* [Your goal]
Give the listing again character for character, but drop the images.

-- Opening Marker --

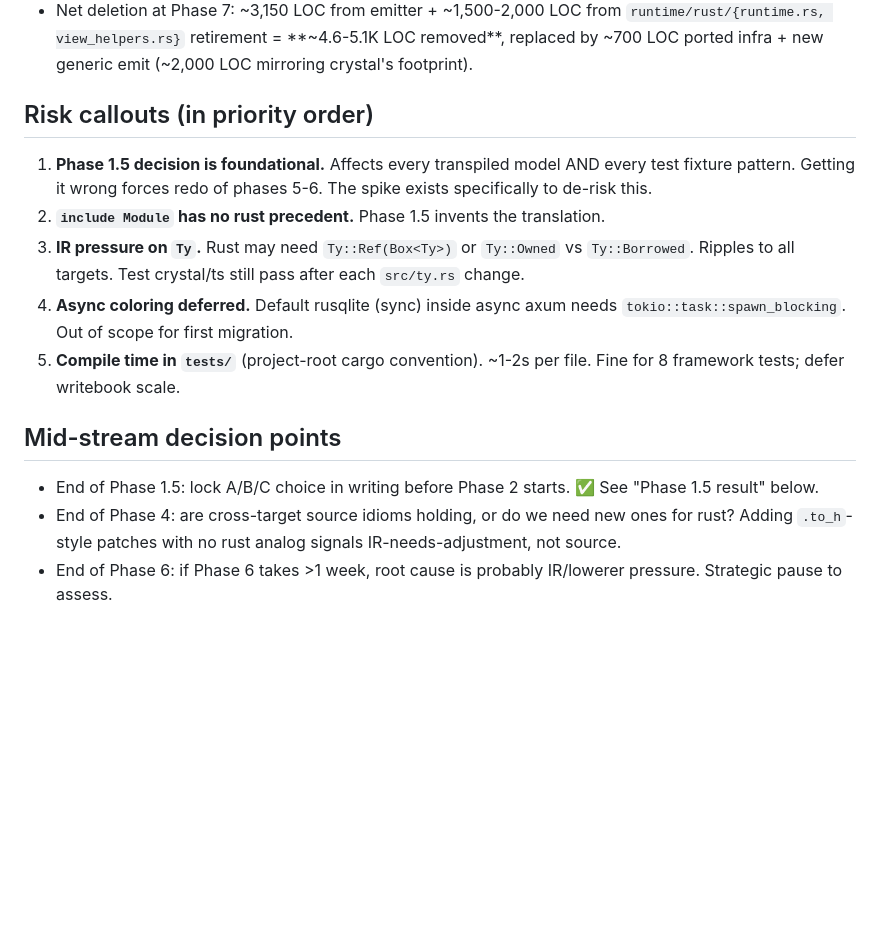
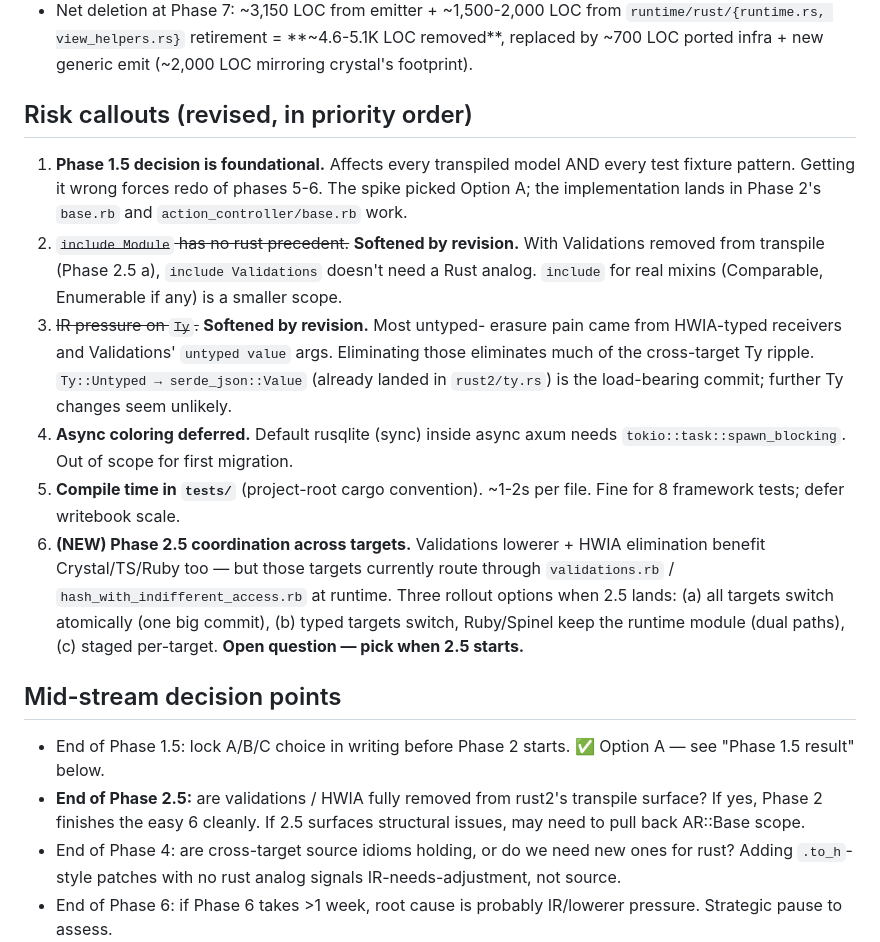
Before and after one commit to rubys/roundhouse, a Markdown page: docs/rust-migration-plan.md, the part around one of its changes. GitHub-like rendering; blank space fills up the shorter version.

```diff
--- a/docs/rust-migration-plan.md
+++ b/docs/rust-migration-plan.md
@@ -68,25 +106,43 @@ Total 4,852 LOC across 13 files. Categories:
 - Salvage to new emit: ~700 LOC (controller.rs's generic infra + ty.rs + shared.rs + chunks of rust.rs orchestration).
 - Net deletion at Phase 7: ~3,150 LOC from emitter + ~1,500-2,000 LOC from `runtime/rust/{runtime.rs, view_helpers.rs}` retirement = **~4.6-5.1K LOC removed**, replaced by ~700 LOC ported infra + new generic emit (~2,000 LOC mirroring crystal's footprint).
 
-## Risk callouts (in priority order)
+## Risk callouts (revised, in priority order)
 
 1. **Phase 1.5 decision is foundational.** Affects every transpiled
    model AND every test fixture pattern. Getting it wrong forces
-   redo of phases 5-6. The spike exists specifically to de-risk this.
-2. **`include Module` has no rust precedent.** Phase 1.5 invents
-   the translation.
-3. **IR pressure on `Ty`.** Rust may need `Ty::Ref(Box<Ty>)` or
-   `Ty::Owned` vs `Ty::Borrowed`. Ripples to all targets. Test
-   crystal/ts still pass after each `src/ty.rs` change.
+   redo of phases 5-6. The spike picked Option A; the implementation
+   lands in Phase 2's `base.rb` and `action_controller/base.rb` work.
+2. ~~`include Module` has no rust precedent.~~ **Softened by revision.**
+   With Validations removed from transpile (Phase 2.5 a), `include
+   Validations` doesn't need a Rust analog. `include` for real mixins
+   (Comparable, Enumerable if any) is a smaller scope.
+3. ~~IR pressure on `Ty`.~~ **Softened by revision.** Most untyped-
+   erasure pain came from HWIA-typed receivers and Validations'
+   `untyped value` args. Eliminating those eliminates much of the
+   cross-target Ty ripple. `Ty::Untyped → serde_json::Value` (already
+   landed in `rust2/ty.rs`) is the load-bearing commit; further Ty
+   changes seem unlikely.
 4. **Async coloring deferred.** Default rusqlite (sync) inside async
    axum needs `tokio::task::spawn_blocking`. Out of scope for first
    migration.
 5. **Compile time in `tests/`** (project-root cargo convention).
    ~1-2s per file. Fine for 8 framework tests; defer writebook scale.
+6. **(NEW) Phase 2.5 coordination across targets.** Validations
+   lowerer + HWIA elimination benefit Crystal/TS/Ruby too — but those
+   targets currently route through `validations.rb` /
+   `hash_with_indifferent_access.rb` at runtime. Three rollout
+   options when 2.5 lands: (a) all targets switch atomically (one
+   big commit), (b) typed targets switch, Ruby/Spinel keep the
+   runtime module (dual paths), (c) staged per-target. **Open
+   question — pick when 2.5 starts.**
 
 ## Mid-stream decision points
 
-- End of Phase 1.5: lock A/B/C choice in writing before Phase 2 starts. ✅ See "Phase 1.5 result" below.
+- End of Phase 1.5: lock A/B/C choice in writing before Phase 2 starts. ✅ Option A — see "Phase 1.5 result" below.
+- **End of Phase 2.5:** are validations / HWIA fully removed from
+  rust2's transpile surface? If yes, Phase 2 finishes the easy 6
+  cleanly. If 2.5 surfaces structural issues, may need to pull back
+  AR::Base scope.
 - End of Phase 4: are cross-target source idioms holding, or do we
   need new ones for rust? Adding `.to_h`-style patches with no rust
   analog signals IR-needs-adjustment, not source.
```
Also changed, not shown: other parts of docs/rust-migration-plan.md (+44 -6 lines).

-- Closing Marker --

* [Answer to the problem]
Before and after one commit to rubys/roundhouse, a Markdown page: docs/rust-migration-plan.md, the part around one of its changes. GitHub-like rendering; blank space fills up the shorter version.

```diff
--- a/docs/rust-migration-plan.md
+++ b/docs/rust-migration-plan.md
@@ -68,25 +106,43 @@ Total 4,852 LOC across 13 files. Categories:
 - Salvage to new emit: ~700 LOC (controller.rs's generic infra + ty.rs + shared.rs + chunks of rust.rs orchestration).
 - Net deletion at Phase 7: ~3,150 LOC from emitter + ~1,500-2,000 LOC from `runtime/rust/{runtime.rs, view_helpers.rs}` retirement = **~4.6-5.1K LOC removed**, replaced by ~700 LOC ported infra + new generic emit (~2,000 LOC mirroring crystal's footprint).
 
-## Risk callouts (in priority order)
+## Risk callouts (revised, in priority order)
 
 1. **Phase 1.5 decision is foundational.** Affects every transpiled
    model AND every test fixture pattern. Getting it wrong forces
-   redo of phases 5-6. The spike exists specifically to de-risk this.
-2. **`include Module` has no rust precedent.** Phase 1.5 invents
-   the translation.
-3. **IR pressure on `Ty`.** Rust may need `Ty::Ref(Box<Ty>)` or
-   `Ty::Owned` vs `Ty::Borrowed`. Ripples to all targets. Test
-   crystal/ts still pass after each `src/ty.rs` change.
+   redo of phases 5-6. The spike picked Option A; the implementation
+   lands in Phase 2's `base.rb` and `action_controller/base.rb` work.
+2. ~~`include Module` has no rust precedent.~~ **Softened by revision.**
+   With Validations removed from transpile (Phase 2.5 a), `include
+   Validations` doesn't need a Rust analog. `include` for real mixins
+   (Comparable, Enumerable if any) is a smaller scope.
+3. ~~IR pressure on `Ty`.~~ **Softened by revision.** Most untyped-
+   erasure pain came from HWIA-typed receivers and Validations'
+   `untyped value` args. Eliminating those eliminates much of the
+   cross-target Ty ripple. `Ty::Untyped → serde_json::Value` (already
+   landed in `rust2/ty.rs`) is the load-bearing commit; further Ty
+   changes seem unlikely.
 4. **Async coloring deferred.** Default rusqlite (sync) inside async
    axum needs `tokio::task::spawn_blocking`. Out of scope for first
    migration.
 5. **Compile time in `tests/`** (project-root cargo convention).
    ~1-2s per file. Fine for 8 framework tests; defer writebook scale.
+6. **(NEW) Phase 2.5 coordination across targets.** Validations
+   lowerer + HWIA elimination benefit Crystal/TS/Ruby too — but those
+   targets currently route through `validations.rb` /
+   `hash_with_indifferent_access.rb` at runtime. Three rollout
+   options when 2.5 lands: (a) all targets switch atomically (one
+   big commit), (b) typed targets switch, Ruby/Spinel keep the
+   runtime module (dual paths), (c) staged per-target. **Open
+   question — pick when 2.5 starts.**
 
 ## Mid-stream decision points
 
-- End of Phase 1.5: lock A/B/C choice in writing before Phase 2 starts. ✅ See "Phase 1.5 result" below.
+- End of Phase 1.5: lock A/B/C choice in writing before Phase 2 starts. ✅ Option A — see "Phase 1.5 result" below.
+- **End of Phase 2.5:** are validations / HWIA fully removed from
+  rust2's transpile surface? If yes, Phase 2 finishes the easy 6
+  cleanly. If 2.5 surfaces structural issues, may need to pull back
+  AR::Base scope.
 - End of Phase 4: are cross-target source idioms holding, or do we
   need new ones for rust? Adding `.to_h`-style patches with no rust
   analog signals IR-needs-adjustment, not source.
```
Also changed, not shown: other parts of docs/rust-migration-plan.md (+44 -6 lines).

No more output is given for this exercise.